Losing to Liverpool is not what relegates you. Losing by huge scorelines in consecutive games could be, though, because head loss at this stage of the season is a terrifying prospect. It asks scary questions, like where do you go from here, or how do you come back from this? Those are big questions for a squad that simply hasn’t had answers for too much of this painful season.
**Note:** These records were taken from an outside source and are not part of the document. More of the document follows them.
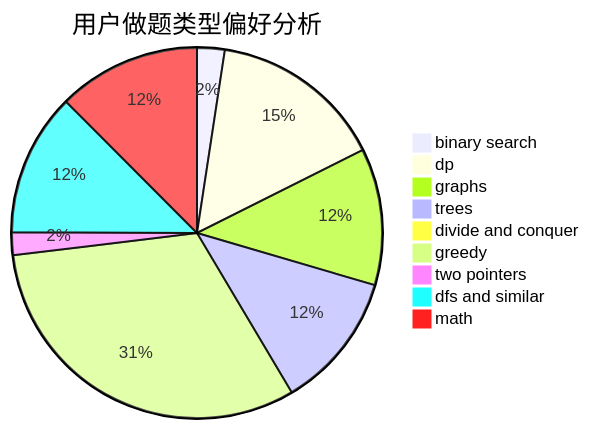
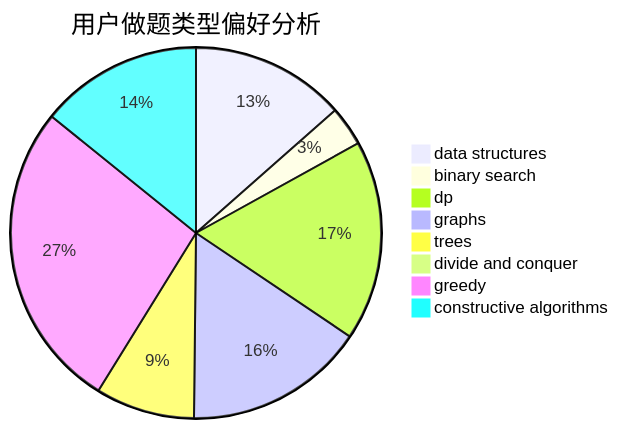
Before and after one commit to sherpahu/cfrs.github.io: the second of 3 diagrams in docs/user/u1149.md, drawn with Mermaid. The commit also changed other lines of this file and 2775 other files, not shown here.

````diff
--- a/docs/user/u1149.md
+++ b/docs/user/u1149.md
@@ -23,12 +23,11 @@
 ```mermaid
 pie title 用户做题类型偏好分析
-    "binary search" :  22
-    "dp" :  139
-    "graphs" :  109
-    "trees" :  109
-    "divide and conquer" :  8
-    "greedy" :  289
-    "two pointers" :  18
-    "dfs and similar" :  114
-    "math" :  114
+    "data structures" :  78
+    "binary search" :  20
+    "dp" :  101
+    "graphs" :  91
+    "trees" :  50
+    "divide and conquer" :  0
+    "greedy" :  156
+    "constructive algorithms" :  82
 ```
````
Javi Gracia spoke before the game about how Leeds, against Palace, resembled a boxer who took a punch and then struggled to defend himself. Liverpool hit them so many times in the second half it would have felt like they were surrounded and had it taken place in the ring, referee Craig Pawson would have stopped it long before full-time. The fixture list shows they’ve got to the count of seven to get up and hit back but right now they look punch drunk. Gracia has to somehow rouse them from the canvas. They have to get up if they are to have any hope of staying up.